A new campaign is being launched in Ibiza that seeks to ban all beach clubs and hotel discos which is just… confusing.

The Spanish political party, Podemos, say that the “noisy nuisances” are a huge problem for the island of Ibiza and that they don’t line up with the Balearic government’s future idea for tourism in the region.

Podemos is pressuring the government to put in place a new law that would “put an end to beach clubs and disco hotels” that cause “serious inconvenience” to residents and tourists who just want the peace and quiet, according to The Sun (but seriously, how many people have you heard of going to Ibiza for a nice and quiet holiday?).

The Balearic government (the governing body of the Balearic Islands of which Ibiza is a part of), has revealed their new Tourism Law that is aimed at “quality rather than quantity” while also introducing a wave of environmental improvements.

What's Actually Going On?

A lot of outlets have reported the Podemos’ proposal as one of the main tenets of the new law decree, but that simply isn’t true. Podemos are simply advocating for their specific complaints, but the actual law doesn’t feature their proposals and is aimed at something a little different.

The local government is well aware of the environmental and sustainability issues facing the islands and are therefore limiting the number of tourists able to come each year. Accommodation places have to work in line with the number of tourists that the island councils have determined fit a sustainability model. For example, Mallorca can sustain a maximum of 8,486 tourists at once. While some on the island want that number reduced, it is more likely that the number will stay put and not increase.

Podemos has welcomed these coming changes as they see it as a “turning point” to redirect the tourism sector towards a “sustainable model” over time and will be “respectful” of the territory. But it isn’t enough for Podemos.

The Proposed Spicy Bans

Spokesman, Fernando Gómez, said they want to “end the legal limbo of one of the most important problems caused by tourism on the island of Ibiza, i.e. the serious inconvenience caused by the so-called beach clubs and hotel nightclubs.”

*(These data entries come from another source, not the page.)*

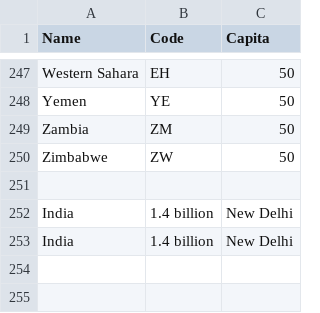
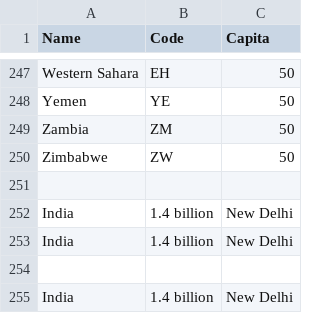
Before and after one commit to Divyavasanta/Valere-work_python-internship, a CSV file: Week 1/Day 4/country.csv, drawn as a sheet; only a part is shown, gaps mark what is left out; the diff names each change by its address in the sheet, - before the commit and + after, or states it on an @@ line.

```diff
--- a/Week 1/Day 4/country.csv
+++ b/Week 1/Day 4/country.csv
+row 254: (empty)
+row 255: India | 1.4 billion | New Delhi
```
Also changed, not shown: 22 other files.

There is a legal loophole that Podemos claim many of these venues are exploiting. The beach clubs are being held without the right licenses and with music “at full throttle” and without any legal requirement or obligation to provide soundproofing. Their “roar” can apparently be heard all around the island “much to the misfortune of the thousands of people who live there,” say Podemos. “But there are several other examples of beach bars or restaurants on other beaches that have become sources of noise and disturbance.”

Podemos are asking the government to heavily limit and regulate the activities and services of hotels and restaurants in order to exclude those that impact citizens particularly “open-air nightclubs, mainly on beaches.”

If venues don’t comply with the new rules, they can be fined or closed if they continue operate without soundproofing of some sort.

It should be noted that these propositions put forward by Podemos have not been put into law.

This seems like a long shot from Podemos and it seems very heavy handed. An outright ban on these things seems counterproductive and overall harmful to the tourist economy there given the general knowledge and reputation attributed to Ibiza as a party capital of the world.

This isn’t the first law affecting tourists on the islands. Those staying at all-inclusive hotels in Magaluf, Sant Antoni, and Playa de Palma are limited to just six drinks a day. You also can’t buy alcohol in between 9:30pm and 8am. Happy hours, pub crawls, and two-for-one drink offers are also banned.

All this has been quite popular with the locals and has been treated as a bipartisan issue spanning across the political spectrum.

Tags: